“Your people are here,” announces Facebook Business. This is certainly true in the big picture. Around 2 billion people use Facebook each month. And, it might be particularly true for healthcare. For patients and caregivers, Facebook is a thriving community, a way to connect with fellow patients, and a place to find support. There are more than 6 million health-related groups, with more than 70 million members, according to Facebook executive Danielle Salowski. Other social networks have audiences as well, but none that come even close to competing with Facebook, which is why targeting patients on Facebook can be so beneficial in reaching the right audience.

Facebook truly is where your audience is. – source


In light of the recent data breach scandals the social networking giant is facing, some businesses are understandably questioning if their audience will continue to use Facebook. While the overall numbers might dip a bit, it’s unlikely that the network’s user base will dwindle by any significant margin.

This is, again, especially true for patient communities. As WEGO Health CEO Jack Barrette puts it, “One thing is for certain. Facebook will change, but it will not go away.” Patient Leaders are already stepping up to help educate fellow patients about the importance of understanding data control and privacy. The overall value patients and caregivers can get from Facebook remains unparalleled, and most of these users are unlikely to delete their accounts.


The Key to Targeting Patients on Facebook

What makes Facebook stand out as a marketing channel is that you can target with laser-focus precision. Rather than showing your message to billions of people – the majority of whom won’t be a good match for your brand – you can show it to a much smaller group that will be a good fit. A smaller group with a bigger likelihood of caring about what you offer ultimately will result in a much higher ROI.


Start With the Patients and Healthcare Consumers You Currently Serve

Although your goal might be to attract new patients, it’s wise to also target existing patients and prospective patients. After all, you’ll typically want to retain that relationship over time, so it’s worthwhile to spend some energy cultivating it.

You can start by doing a targeted campaign to make sure your existing consumer base follows you on Facebook. Do this by importing a current patient email list. Facebook will take this list and determine which of these email addresses also have Facebook accounts. You can then run a targeted campaign that will be shown to these users.

Another option is to target those who have already shown some interest in you, such as those who have recently visited your website or mobile app. To do this, you’ll need to install a small snippet of code called the Facebook Pixel on your website or the Facebook SDK on your app.

Targeting patients who have already shown interest in you is a good place to start. – source


You can also target your existing page followers. This user group may or may not be customers already, but they definitely have shown an interest in you. Ideally, for this group you’ll want to promote content that encourages engagement like commenting. Consider a poll or an open-ended question.


Target Lookalike Audiences

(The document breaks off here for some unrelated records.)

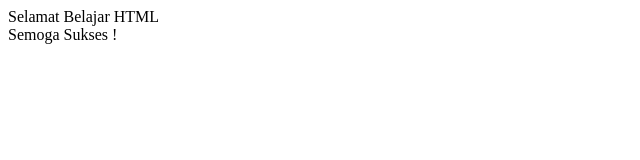
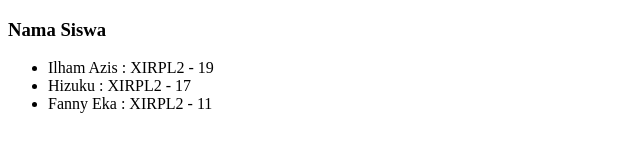
Before and after one commit to Hizuku/Hizu-XIRPLB, a plain HTML site: page index.html in a window 1280 px wide. Shown: the whole page, without its empty margins (0-640 px from the left). Drawn offline with Linux system fonts and the light colour scheme.

Commit message:
update index.html

```diff
--- a/index.html
+++ b/index.html
@@ -1,12 +1,34 @@
+
 <!DOCTYPE html>
+
 <html lang="en">
+
 <head>
-    <title>Latihan HTML</title>
+
+    <meta charset="UTF-8">
+
+    <meta http-equiv="X-UA-Compatible" content="IE=edge">
+
+    <meta name="viewport" content="width=device-width, initial-scale=1.0">
+
+    <title>SMKN 4 Malang</title>
+
 </head>
-<!-- Ini merupakan suatu komentar -->
+
 <body>
-    Selamat Belajar
-    HTML<br> Semoga Sukses
-    !
+
+    <h3>Nama Siswa</h3>
+
+    <ul>
+
+        <li>Ilham Azis : XIRPL2 - 19</li>
+
+        <li>Hizuku : XIRPL2 - 17</li>
+
+        <li>Fanny Eka : XIRPL2 - 11</li>
+
+    </ul>
+
 </body>
+
 </html>
```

A good next step is to target audiences similar to your existing audience. As Facebook puts it, “Your next customer looks like your current customer.” There are several ways to find this lookalike audience. The most obvious one is to look at the users your patients are connected to. While a patient’s entire friend list isn’t likely to have the same health condition, some of them probably do, and several may have a vested interest in health topics.

When you target friends of existing Facebook page followers, you can utilize the Endorsement feature. When your ad or sponsored content shows up in your target’s timeline, it will be accompanied by a line of text showing that a friend follows your page. This personal connection would likely give you some instant credibility.

You can also create a lookalike audience by targeting demographics that match your existing patients – or even your ideal patient. You can describe this audience with demographics like gender, age, and location. You can also target interests and behavior.

The word interest is pretty broad, and can include hobbies or interests like “healthy eating” or “hiking,” but it can also refer to celebrities or organizations the person follows, or even books and movies they have shown an interest in. When targeting Type 2 Diabetes patients, for example, you could target patients with interests like:

  • Diabetes research
  • Blood glucose monitor
  • American Diabetes Association
  • DASH diet
  • Mediterranean Diet
  • Paula Deen

Facebook makes this process fairly easy. As you type, suggestions will pop up and you’ll often see related interests that you might not have thought of.

There are hundreds of thousands of possible interests on Facebook. The more specific you can be, the better. Remember that your goal here is to narrow your funnel and target the patients who are likely to be the best fit for your brand.


Targeting is Irrelevant if You Don’t Have Valuable Content

Defining your target is only one part of the process. How you get eyeballs is one thing. What you show those eyeballs is another. It’s vital that the content you show these target patients offers them something of value. No matter how good your targeting is, if the actual creative doesn’t entice the target, it’s all for naught.

The two types of targeted content you can show are ads and sponsored posts.

With a Facebook ad, you could have several possible goals:

  • Gaining new followers for your Facebook page
  • Getting clicks through to your website
  • Increasing brand awareness
  • Lead generation
  • Sales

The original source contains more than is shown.